### TASK STATEMENT
Check the listing below line by line and report how many lines hold "stop", with no other words.

### SOURCE MATERIAL
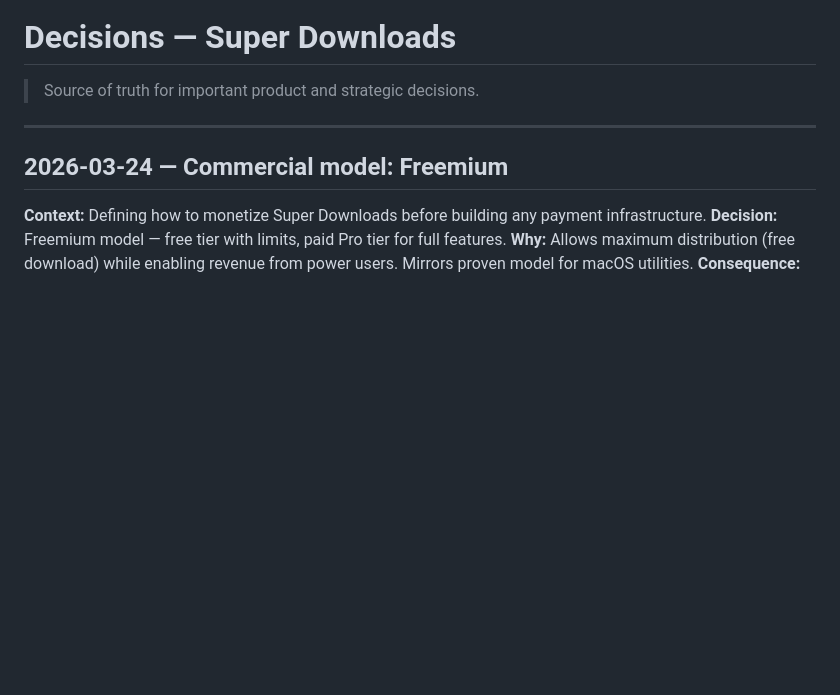
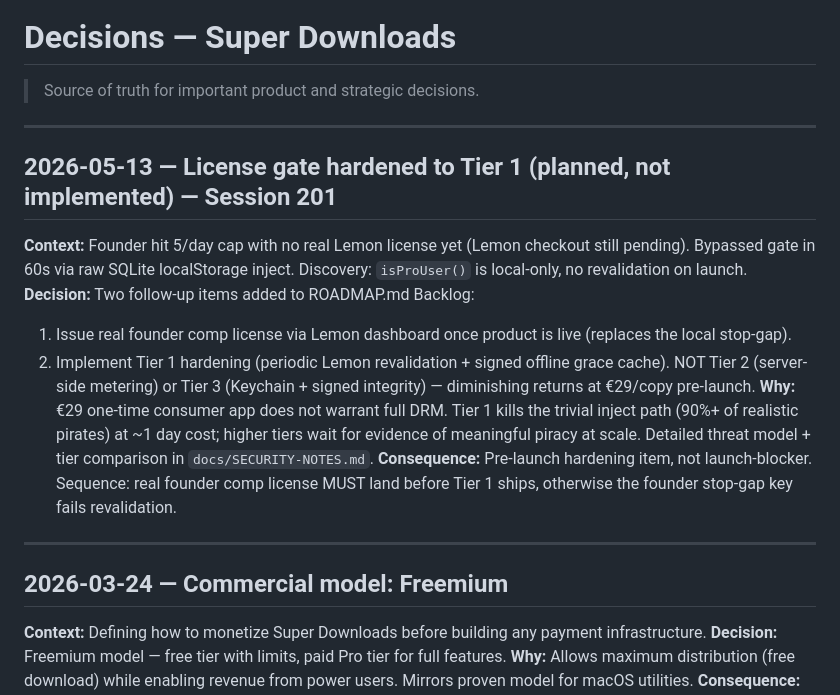
Before and after one commit to marioforpro/super-downloads, a Markdown page: docs/DECISIONS.md, the part around the change. GitHub-like rendering; blank space fills up the shorter version.

```diff
--- a/docs/DECISIONS.md
+++ b/docs/DECISIONS.md
@@ -1,6 +1,16 @@
 # Decisions — Super Downloads
 
 > Source of truth for important product and strategic decisions.
+
+---
+
+## 2026-05-13 — License gate hardened to Tier 1 (planned, not implemented) — Session 201
+**Context:** Founder hit 5/day cap with no real Lemon license yet (Lemon checkout still pending). Bypassed gate in 60s via raw SQLite localStorage inject. Discovery: `isProUser()` is local-only, no revalidation on launch.
+**Decision:** Two follow-up items added to ROADMAP.md Backlog:
+  1. Issue real founder comp license via Lemon dashboard once product is live (replaces the local stop-gap).
+  2. Implement Tier 1 hardening (periodic Lemon revalidation + signed offline grace cache). NOT Tier 2 (server-side metering) or Tier 3 (Keychain + signed integrity) — diminishing returns at €29/copy pre-launch.
+**Why:** €29 one-time consumer app does not warrant full DRM. Tier 1 kills the trivial inject path (90%+ of realistic pirates) at ~1 day cost; higher tiers wait for evidence of meaningful piracy at scale. Detailed threat model + tier comparison in `docs/SECURITY-NOTES.md`.
+**Consequence:** Pre-launch hardening item, not launch-blocker. Sequence: real founder comp license MUST land before Tier 1 ships, otherwise the founder stop-gap key fails revalidation.
 
 ---
 
```
Also changed, not shown: ROADMAP.md (+2 -0 lines), docs/SECURITY-NOTES.md (added, +114 -0 lines).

### TASK SOLUTION
2